In order to communicate with the UR5-robot a TCP-connection is established when the program is initialized. The connection ID is carried on to the SubVI’s in order to communicate with the robot.
One of the huge advantages of using LabView is the ease of communicating with the UR5-robot and thereby controlling it. Simply by using a few of LabView built in code blocks the connection is established and the robot can be controlled.
Two SubVI’s are used to communicate with the UR5. One is responsible for sending a message to the UR5 and listen for immediate response while the second only listens for a response.
For the robot to successfully complete a task, tool and position must be communicated to the UR5. This is done by simply sending a string containing the necessary information. The task and tool are communicated with integer numbers while the position is consisting of x-, y- and z-coordinate and the roll, pitch and yaw angels.
Using the simple string command all desired tasks can be performed by the UR5. Other parts of the LabView program is used to specify the different information needed e.g. NI Vision is used in order to determine the position and orientation of the insect.
Communication syringe pump
In order to handle the smallest insects a suction mechanism is used. A syringe pump is used for the application. In addition the syringe pump is used for various practical tasks such as refilling the cuvette.
When the serial connection is established different SubVI’s are used for different tasks. Below an example is shown where the syringe pump is activated in order to pick up an insect. Again this is implemented easily using just a few code blocks.
The project has a huge impact on the future of climate research and the aim for creating a better planet. Through realization of the project experts will be able to gain a deeper knowledge and the areas that are investigated will be expanded. Research can be conducted in much larger quantities, hopefully leading to game changing discoveries on how to save our planet.
Thanks to the ease of use of NI products more time was available for learning and discoveries regarding how to improve the system for further development. Insights on how to handle fragile insects involving separation of insects, computer vision for detection and classification of the insects and custom design of tools were gained.
The project was significant and was well received by scientists working in the field characterizing the project as ground breaking. The scientists showing great excitement and willingness to implement the system into research.
The project was invited to attend a symposium on image-based techniques in species detection and identification. The symposium was meant to increase communication between faculties and in this case combine capabilities at the Aarhus School of Engineering and the needs presented by the Bioscience faculty.
Level of completion
The project has achieved proof of concept but has also helped outline potential issues when handling small and fragile elements such as insects.
The project is still running at Aarhus University and the learnings gained from the first project phase are being utilized. The next steps involve improving the handling tools and optimizing the process of emptying the species recognition system to further improve cycle time.
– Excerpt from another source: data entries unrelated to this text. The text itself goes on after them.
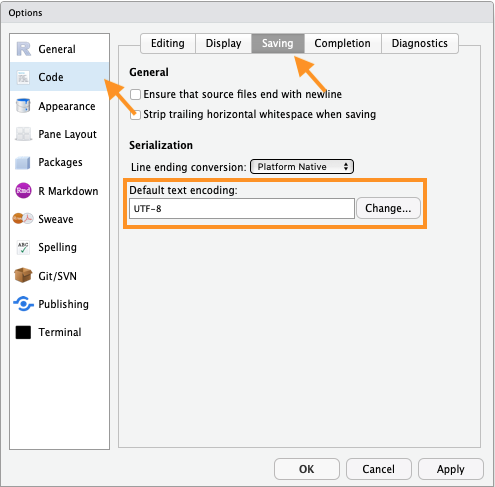
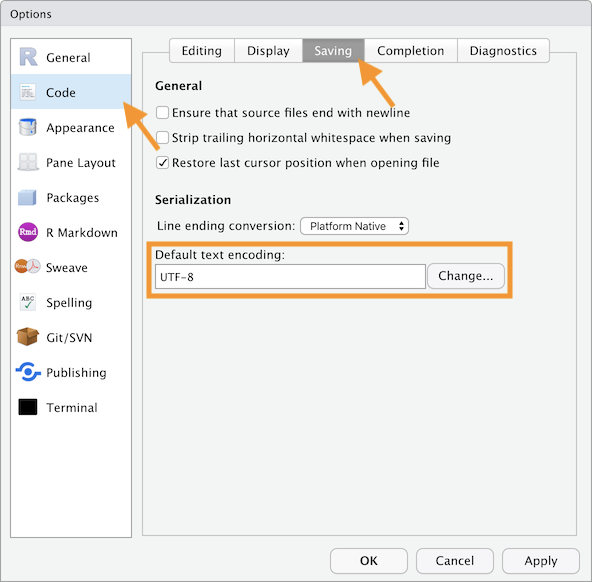
Ajouter une configuration de RStudio
Recommandation de désactiver l'option `Restore .RData into workspace
at startup` dans RStudio afin de toujours démarrer avec une séance de
travail vierge.

Mise à jour des captures d'écran du panneau de configuration de
RStudio pour la version 1.2 de l'éditeur.

Changed region(s): [[0.0, 0.0, 1.0, 1.0], [0.6061, 0.9548, 0.6364, 0.9856], [0.0909, 0.154, 0.1212, 0.1848]]

diff --git a/rstudio.tex b/rstudio.tex
@@ -348,11 +348,14 @@ sous macOS.
 
 Je recommande d'effectuer les configurations suivantes.
 \begin{enumerate}
-\item Dans la catégorie des options de configuration générales, régler
-  l'option \code{Save workspace to .RData on exit} à \code{Never}, tel
-  qu'illustré à la \autoref{fig:rstudio:rstudio-on-exit}. Avec ce
-  réglage, l'espace de travail de R ne sera pas sauvegardé à la
-  fermeture de RStudio.
+\item Dans la catégorie des options de configuration générales,
+  désactiver l'option \code{Restore .RData into workspace at startup}
+  et régler l'option \code{Save workspace to .RData on exit} à
+  \code{Never}, tel qu'illustré à la
+  \autoref{fig:rstudio:rstudio-startup-and-exit}. Avec ces réglages,
+  RStudio démarre toujours avec une séance de travail vierge et ne
+  sauvegarde pas l'espace de travail de R à la fermeture de
+  l'application.
 \item Dans la catégorie \code{Code} et la sous-catégorie
   \code{Editing}, régler l'option \code{Tab width} à \code{4} afin
   d'indenter le code de quatre caractères par défaut. (Ce réglage fait
@@ -368,10 +371,10 @@ Je recommande d'effectuer les configurations suivantes.
 
 \begin{figure}
   \centering
-  \includegraphics{images/rstudio-on-exit}
+  \includegraphics{images/rstudio-startup-and-exit}
   \caption{Réglage de RStudio pour ne pas sauvegarder l'espace
     de travail de R au moment de quitter l'application}
-  \label{fig:rstudio:rstudio-on-exit}
+  \label{fig:rstudio:rstudio-startup-and-exit}
 \end{figure}
 
 \begin{figure}
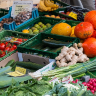
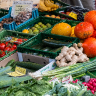
adjusted content adaptive downscale

diff --git a/src/scalerack/algorithms/content_adaptive_downscale.py b/src/scalerack/algorithms/content_adaptive_downscale.py
@@ -187,13 +187,24 @@ def content_adaptive_downscale(
     spatial_constraints: bool = True,
     variance_constraints: bool = True,
     max_iter: int = 30,
-    color_sigma: float = 0.04,
+    color_sigma: float = 1e-4,
     tol: float = 5e-4,
     strict_pseudocode_init: bool = False,
     locality_threshold: float | None = None,
     edge_strength_threshold: float | None = None,
+    variance_bounds: tuple[float, float] = (0.05, 0.10),
 ) -> ImageInput:
-    """Downscale with detail-preserving content-adaptive kernels (Kopf et al. 2013)."""
+    """Downscale with detail-preserving content-adaptive kernels (Kopf et al. 2013).
+
+    Each output pixel is a bilateral Gaussian kernel in joint space/color, fit by
+    EM. Kernels start color-crisp; the locality and staircase constraints
+    selectively smooth misbehaving kernels by raising their color variance.
+    For the paper's pixel-art mode pass ``staircase_constraint=False``.
+
+    Sharpness accumulates with iterations; the ``max_iter`` default is calibrated
+    to reproduce the sharpness of the paper's published results (running to full
+    convergence over-sharpens). Pixel art converges early on its own.
+    """
     image_input = as_image_input(image)
     rgba = image_input.rgba().astype(np.float64)
     rgb = np.clip(rgba[:, :, :3], 0.0, 1.0)
@@ -218,10 +229,14 @@ def content_adaptive_downscale(
     ry = hi / ho
 
     if locality_threshold is None:
-        locality_threshold = 0.2 * rx
+        # Paper: 0.2*rx on an unnormalized sum; our score is mass-normalized,
+        # constant recalibrated against the paper's reference outputs.
+        locality_threshold = 0.25 * rx
 
     if edge_strength_threshold is None:
-        edge_strength_threshold = 0.08 * rx * ry
+        # Paper text says 0.08*rx*ry, but that gate never releases; the
+        # pseudocode's plain 0.08 self-limits.
+        edge_strength_threshold = 0.08
 
     lab = _rgb_to_lab01(rgb)
     colors = lab.reshape(-1, 3)
@@ -287,6 +302,22 @@ def content_adaptive_downscale(
     nbr4 = [_neighbors4(k, wo, ho) for k in range(k_count)]
     nbr8 = [_neighbors8(k, wo, ho) for k in range(k_count)]
 
+    # Supports are static, so per-pair overlaps are precomputed once.
+    overlap: dict[tuple[int, int], tuple[np.ndarray, np.ndarray]] = {}
+
+    if staircase_constraint:
+        for k in range(k_count):
+            for n in nbr8[k]:
+                if k < n:
+                    _, ia, ib = np.intersect1d(
+                        supports[k],
+                        supports[n],
+                        return_indices=True,
+                        assume_unique=True,
+                    )
+                    overlap[(k, n)] = (ia.astype(np.int32), ib.astype(np.int32))
+                    overlap[(n, k)] = (overlap[(k, n)][1], overlap[(k, n)][0])
+
     for _ in range(max_iter):
         weights: list[np.ndarray] = []
 
@@ -317,10 +348,7 @@ def content_adaptive_downscale(
 
         gamma = [w / np.maximum(denom[s], eps) for s, w in zip(supports, weights, strict=True)]
 
-        old_mu = mu.copy()
-        old_cov = cov.copy()
         old_nu = nu.copy()
-        old_sigma = sigma.copy()
 
         # M-step.
         for k in range(k_count):
@@ -362,19 +390,24 @@ def content_adaptive_downscale(
 
         # C-step 2: spatial covariance/eigenvalue clamp.
         if variance_constraints:
+            # Clamped in output-pixel units; the paper's literal input-unit
+            # clamp would collapse every kernel to a sub-pixel point.
+            d_axes = np.array([rx, ry], dtype=np.float64)
+            scale = np.outer(d_axes, d_axes)
+
             for k in range(k_count):
-                vals, vecs = np.linalg.eigh(0.5 * (cov[k] + cov[k].T))
+                cov_norm = 0.5 * (cov[k] + cov[k].T) / scale
+                vals, vecs = np.linalg.eigh(cov_norm)
+                vals = np.clip(vals, variance_bounds[0], variance_bounds[1])
+                cov_norm = (vecs * vals) @ vecs.T
 
-                # Literal pseudocode values. They are in the paper's normalized
-                # working coordinate scale, but retained here for paper fidelity.
-                vals = np.clip(vals, 0.05, 0.10)
-
-                cov[k] = (vecs * vals) @ vecs.T + np.eye(2) * 1e-8
+                cov[k] = cov_norm * scale + np.eye(2) * 1e-8
                 cov[k] = 0.5 * (cov[k] + cov[k].T)
 
-        # C-step 3: locality and staircase constraints.
-        # Both constraints increase sigma, making color kernels less restrictive
-        # on the next E-step.
+        # C-step 3: locality and staircase constraints; both smooth violating
+        # kernels by raising sigma, and taper off once kernels comply.
+        constraints_triggered = False
+
         if locality_constraint or staircase_constraint:
             sigma_update = np.ones(k_count, dtype=np.float64)
 
@@ -394,28 +427,29 @@ def content_adaptive_downscale(
                 )
 
                 gk = gamma[k]
-                idx_k = supports[k]
 
                 for n in nbr8[k]:
                     direction = centers_out[n] - centers_out[k]
                     trigger = False
 
                     if locality_constraint:
+                        # Directional variance toward the neighbor, normalized
+                        # by kernel mass (paper's sum is unnormalized and would
+                        # fire on every kernel).
                         proj = (pk_out - mu_out[k]) @ direction
-                        locality_score = float(np.sum(gk * np.maximum(0.0, proj) ** 2))
+                        gk_sum = float(gk.sum())
+                        locality_score = (
+                            float(np.sum(gk * np.maximum(0.0, proj) ** 2)) / gk_sum
+                            if gk_sum > eps
+                            else 0.0
+                        )
 
                         if locality_score > locality_threshold:
                             trigger = True
 
                     if staircase_constraint and not trigger:
-                        common, ia, ib = np.intersect1d(
-                            idx_k,
-                            supports[n],
-                            return_indices=True,
-                            assume_unique=True,
-                        )
-
-                        f = float(np.dot(gamma[k][ia], gamma[n][ib])) if common.size else 0.0
+                        ia, ib = overlap[(k, n)]
+                        f = float(np.dot(gamma[k][ia], gamma[n][ib])) if ia.size else 0.0
 
                         if f < edge_strength_threshold:
                             o = _edge_orientation_vector(
@@ -438,15 +472,11 @@ def content_adaptive_downscale(
                         sigma_update[n] = max(sigma_update[n], 1.1)
 
             sigma *= sigma_update
+            constraints_triggered = bool(np.any(sigma_update > 1.0))
 
-        delta = max(
-            float(np.max(np.abs(mu - old_mu))),
-            float(np.max(np.abs(cov - old_cov))),
-            float(np.max(np.abs(nu - old_nu))),
-            float(np.max(np.abs(sigma - old_sigma))),
-        )
+        nu_delta = float(np.max(np.abs(nu - old_nu)))
 
-        if delta < tol:
+        if nu_delta < tol and not constraints_triggered:
             break
 
     out_rgb = _lab01_to_rgb(nu.reshape(ho, wo, 3))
The Bioscience faculty hope to utilize the robotic setup to help train a machine learning algorithm, using the robotic setup to deliver the insects to the vision system.
Time to Build:
The system was developed and built from September to December 2018 by 2 students. LabView and NI Software made it possible to go from the sketch board to realization of the first prototype in a short amount of time.
Full expert interview:
Toke Thomas Høye works at the bioscience faculty at Aarhus University. He is a senior scientist and is here interviewed about his studies regarding categorization and sorting of insects.
 Sánchez-Bayo, F. & A.G. Wuckhuys, K. (2019) Worldwide decline of the entomofauna: A review of its drivers: Biological Conservation, 2019. Viewed on 02/18/2019 at https://www.sciencedirect.com/science/article/pii/S0006320718313636?via%3Dihub
 Carrington, Damian. (2019) Plummeting insect numbers 'threaten collapse of nature': The Guardian, 2019. Viewed on 02/18/2019 at https://www.theguardian.com/environment/2019/feb/10/plummeting-insect-numbers-threaten-collapse-of-n...